A few weeks ago, I interviewed bartender John Byrd, at The Bedford restaurant in Brooklyn — the same day that his “Wake Up, Doc” cocktail was featured in a Grub Street spread of vegetable cocktails. The secret ingredient in the drink? Brooklyn Hemispherical Sriracha Bitters. Now, I’m no stranger to sriracha in cocktails, nor to spicy bitters. But this was the first time I’d encountered both in the same product!
After a bit of wrangling, I arranged an interview with Mark Buettler, co-owner of Brooklyn Hemispherical Bitters. In addition to the Sriracha Bitters, he’s also on the cusp of releasing Black Mission Fig Bitters, Meyer Lemon Bitters, and other exciting flavors.
A bit about Mark: he was formerly head bartender at Dressler in Brooklyn, where John Byrd also worked, and where he met co-conspirator Jason Rowan, then a Dressler barfly. Mark still “bartends all over town,” as he puts it, when not working for wine/liquor distributor Empire Merchants, or playing proud papa to a newborn baby.
MB: As a bartender, I focus on organic, homemade, and fresh. I started with making celery bitters. My first attempts were based on something found online — these days you can find anything you need or want online.
MB: I love sriracha. I had visited Thailand maybe 2-3 years ago, and spent a little over a month in Thailand with my then-girlfriend, now wife. Sriracha originates from a small town named Sriracha. There’s nothing like tasting where it originates. You know sriracha – the bottles here with the green top and rooster.
I talked to some people over there to learn how to make sriracha. The ingredients are chile, garlic, vinegar, sugar, water, maybe a little variation here or there. Pretty straightforward. I’ve been taking some traditional recipes people were willing to share, some research online, and then marrying them together and coming up with my own in my apartment here. It’s a pretty simple process.
So how do you make sriracha bitters?
MB: First I make the base bitters – I take the barks and herbs, and just throw them in there. As I started playing around with flavors, I found that I had more control over the taste of it if I started with base bitters & brewed it first for several weeks. From there, adding flavor was secondary. I let it steep in there after I strain out the other ingredients. You get more pure expression. Then you’re not dealing with the bitters still brewing with barks and herbs and getting stronger.
So the bitters brew three weeks. I strain them. Then I make the sriracha and let it sit and mingle and the flavors become one. You get the pepper heat and flavor in the bitters that way. You have to add a lot.
How did you know when you got it right?
MB: I kept bringing John Byrd the samples.
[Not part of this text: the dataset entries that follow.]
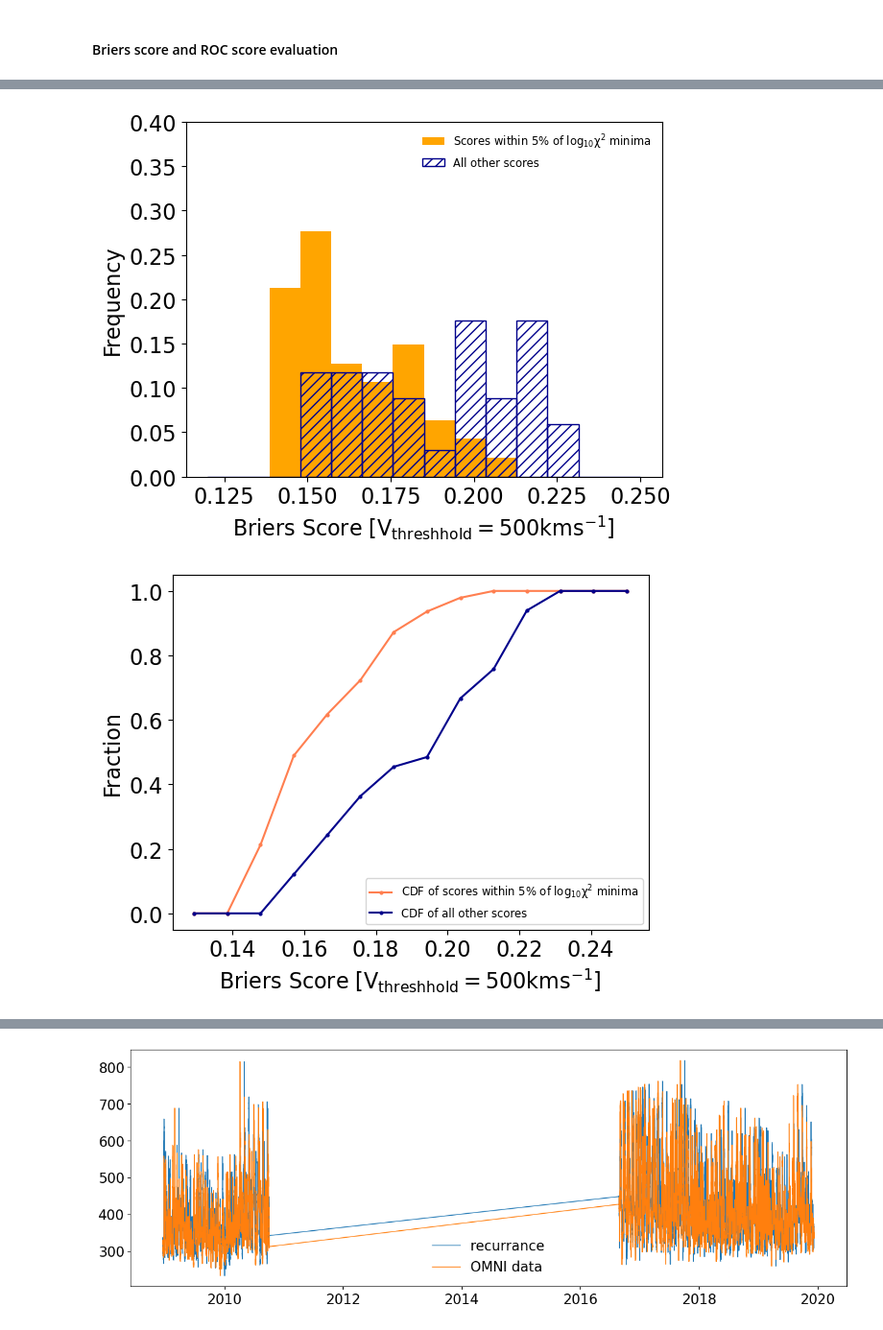
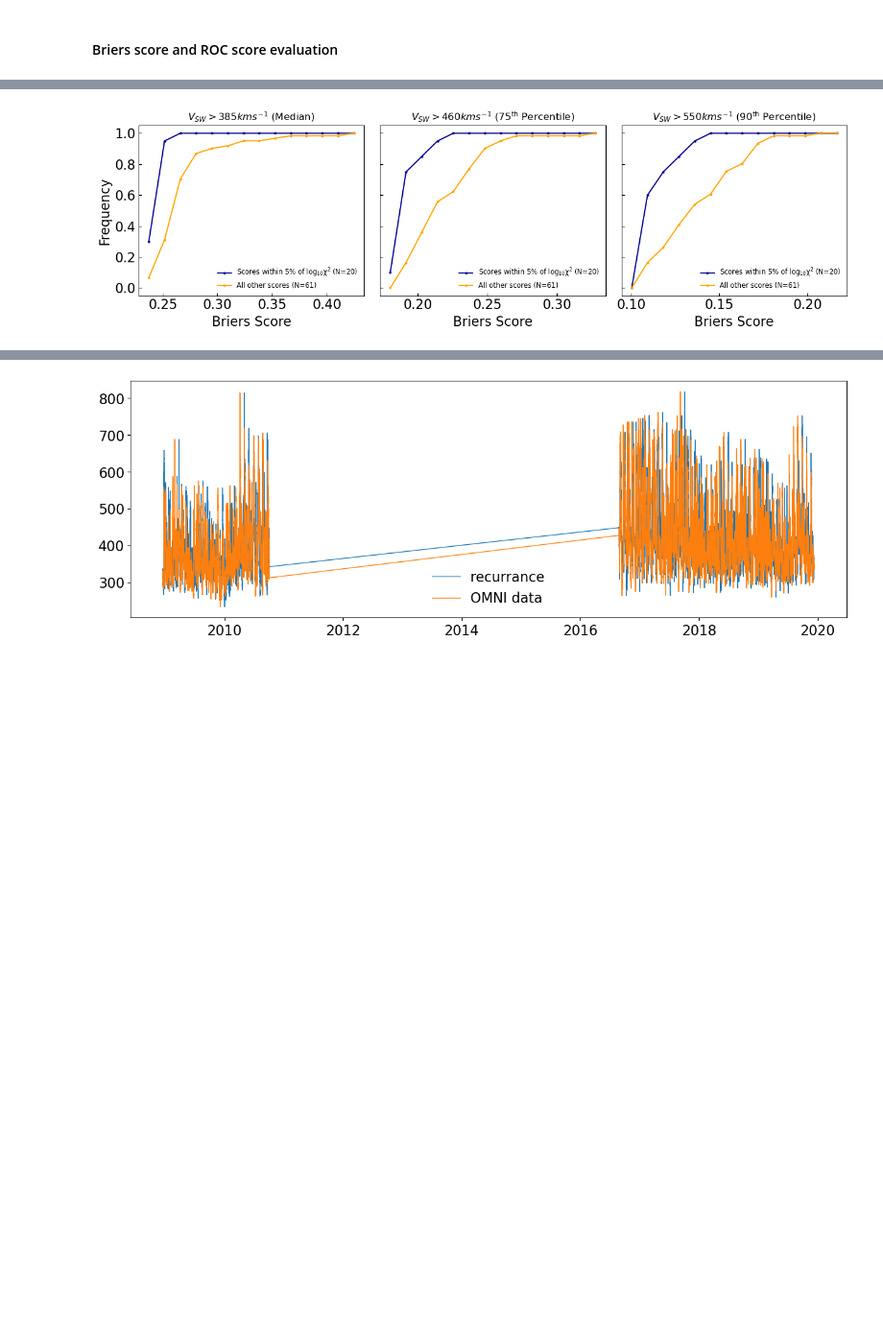
Before and after one commit to NathanielInatimi/Ensemble_Calibration, a Jupyter notebook: code/Ensemble_Calibration.ipynb, the cells around one changed output, grey strips where cells are left out. Shown at 96% size. Drawn from its saved outputs; the diff is of its cells as text; code cells hidden in the pictures; blank space fills up the shorter version.

```diff
--- a/code/Ensemble_Calibration.ipynb
+++ b/code/Ensemble_Calibration.ipynb
@@ -958,46 +1160,45 @@ scores_out_bounds_ROC = np.concatenate(scores_out_bounds_ROC)
 # %%
-bins = np.linspace(0.12,0.25,15)
+event_thresholds = [385,460,550]
+threshold_key = ['Median', r'$\mathrm{75^{th}}$ Percentile', r'$\mathrm{90^{th}}$ Percentile']
+fig, axes = plt.subplots(nrows = 1, ncols = 3, sharey=True, figsize = (13,4))
+rank_hist = rank_histogram_grids[0]
 
-plt.hist(scores_within_bounds_BS, label = r'Scores within 5% of $\mathrm{\log_{10}{\chi^2}}$ minima',
-         weights=np.ones(len(scores_within_bounds_BS))/len(scores_within_bounds_BS), bins = bins, color = 'orange')
-plt.hist(scores_out_bounds_BS, label = 'All other scores', weights=np.ones(len(scores_out_bounds_BS))/len(scores_out_bounds_BS),
-         bins = bins, fill = False, edgecolor = 'darkblue', hatch = '///')
+for i, ax in enumerate(axes):
 
-plt.legend(frameon = False, fontsize = 'small')
-plt.xlabel(f'Briers Score [$\mathrm{{V_{{threshhold}} = {event_threshold}kms^{{-1}}}}$]')
-plt.ylabel('Frequency')
-plt.ylim(0, 0.4)
+    brier_grid = briers_grids[i]
+    scores_within_bounds_BS, scores_out_bounds_BS = separate_score_populations(rank_hist=rank_hist, brier_grid=brier_grid)
 
-# fname = 'Briers_HIST_solar_min.svg'
-# path = f'C:\\Users\\ct832900\\OneDrive - University of Reading\\Ensemble Calibration Paper\\Figures_01\\{fname}'
-# plt.savefig(path, format = 'svg', dpi = 300,bbox_inches='tight')
+    bins = np.linspace(np.min(scores_within_bounds_BS)-0.01,np.max(scores_out_bounds_BS)+0.01,15)
+
+    ### Computing CDF for briers scores within/without briers minima bounds
+    hist_1, bin_edges_1 = np.histogram(scores_within_bounds_BS, bins = bins, normed = True)
+    dx1 = bin_edges_1[1] - bin_edges_1[0]
+    F1 = np.cumsum(hist_1)*dx1
+
+    hist_2, bin_edges_2 = np.histogram(scores_out_bounds_BS, bins = bins, normed = True)
+    dx2 = bin_edges_2[1] - bin_edges_2[0]
+    F2 = np.cumsum(hist_2)*dx2
+
+    hist_tot, bin_edges_tot = np.histogram(briers_grids[0], bins = bins, normed = True)
+    dx_tot = bin_edges_tot[1] - bin_edges_tot[0]
+    Ftot = np.cumsum(hist_tot)*dx_tot
+
+    ax.plot(bin_edges_1[1:], F1, marker = 'o', markersize = 2, label = f'Scores within 5% of $\mathrm{{\log_{{10}}{{\chi^2}}}}$ (N={len(scores_within_bounds_BS)})', color = 'darkblue')
+    ax.plot(bin_edges_2[1:], F2, marker = 'o', markersize = 2, label = f'All other scores (N={len(scores_out_bounds_BS)})', color = 'orange')
+
+    ax.set_title(f'$V_{{SW}}>{event_thresholds[i]}kms^{{-1}}$ ({threshold_key[i]})')
+    ax.tick_params(direction = 'in')
+    ax.legend(frameon = False, fontsize = 'small')
+    ax.set_xlabel(f'Briers Score')
+
+axes[0].set_ylabel('Frequency')
+plt.tight_layout()
+#plt.xlim(0.12, 0.25)
+
+fname = 'Briers_CDF_solar_min.svg'
+path = f'C:\\Users\\ct832900\\OneDrive - University of Reading\\Ensemble Calibration Paper\\Figures_03\\{fname}'
+plt.savefig(path, format = 'svg', dpi = 300,bbox_inches='tight')
 
 plt.show()
-
-### Computing CDF for briers scores within/without briers minima bounds
-hist_1, bin_edges_1 = np.histogram(scores_within_bounds_BS, bins = bins, normed = True)
-dx1 = bin_edges_1[1] - bin_edges_1[0]
-F1 = np.cumsum(hist_1)*dx1
-
-hist_2, bin_edges_2 = np.histogram(scores_out_bounds_BS, bins = bins, normed = True)
-dx2 = bin_edges_2[1] - bin_edges_2[0]
-F2 = np.cumsum(hist_2)*dx2
-
-hist_tot, bin_edges_tot = np.histogram(briers_grids[0], bins = bins, normed = True)
-dx_tot = bin_edges_tot[1] - bin_edges_tot[0]
-Ftot = np.cumsum(hist_tot)*dx_tot
-
-plt.plot(bin_edges_1[1:], F1, marker = 'o', markersize = 2, label = r'CDF of scores within 5% of $\mathrm{\log_{10}{\chi^2}}$ minima', color = 'coral')
-plt.plot(bin_edges_2[1:], F2, marker = 'o', markersize = 2, label = r'CDF of all other scores', color = 'darkblue')
-plt.legend(fontsize = 'small')
-plt.xlabel(f'Briers Score [$\mathrm{{V_{{threshhold}} = {event_threshold}kms^{{-1}}}}$]')
-plt.ylabel('Fraction')
-
-# fname = 'Briers_CDF_solar_min.svg'
-# path = f'C:\\Users\\ct832900\\OneDrive - University of Reading\\Ensemble Calibration Paper\\Figures_01\\{fname}'
-# plt.savefig(path, format = 'svg', dpi = 300,bbox_inches='tight')
-
-plt.show()
 # %% [output]
-[figure, old version]
+[figure, new version]
-[figure, removed]
```
Also changed, not shown: parts of 45 cells of this notebook, 2 other files.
We found you have to make it VERY hot, and add a bunch of sriracha to it. Since you only add a few drops of bitters here or there to a drink, maybe ¼ teaspoon, not much more, the heat needs to be extra concentrated.
For a few weeks I had a tongue that was constantly numb and on fire. I had to bring it to John, saying “I blew my taste buds out, I can’t taste anything.” When I thought they were too fiery and hot they were perfect for a drink. It needs to be very potent for it to affect the taste profile of your drink.
Many lost taste buds later… we had the sriracha bitters down.
How do you use sriracha bitters in a cocktail?
MB: Being part of the food industry for many years, I’ve noticed more people experimenting with heat and spice in food, and embracing it more. That was not the case 5-10 years ago, not as much as it is these days. Which is one of the reasons I thought it would be fun to do these bitters.
Thus far, we’ve experimented with using them in traditional drinks and riffs on traditional drinks that would already have bitters. Warmer liquors that would hold up to heat & take that flavor –whiskey, bourbon, rye – were our natural first go-to. We developed a Sazerac called the “Sriracha-rac.” It seemed like it would work in theory, and it turned out beautifully, with the sugar, and little bit of acid/oils from the lemon. It’s also a natural with tequila – we did a riff on the Paloma with the bitters.
It gives a fun, earthy, subtle hint of spice in the background. I’m excited to get it out there in the hands of other bartenders so they can do things I never thought of.
So how do we get our hands on a bottle of those Sriracha Bitters?
MB: We’re still fledgling. I can be contacted directly through the Brooklyn Barman site. I can also be contacted at www.brooklynbitters.com. We’ll have a Paypal link up and order form in the next few weeks. I‘m looking forward to getting it to the bartending community. What’s most important to us is keeping things local and seasonal. The bitters are made in Brooklyn, and as much as possible the ingredients ae sourced in Brooklyn.
Anything else spicy in the works?
MB: We’re working with a restaurant opening in Greenpoint that has their own spicy rub for meat, which they’re looking to work into bitters. Spicy, but also savory. I think they’ll be called “Carne Asada Bitters.” It won’t be made with meat, but it will have an earthy, meaty flavor.
Ever thought of making Bacon Bitters?
MB: Bacon Bitters!! Well, I am now.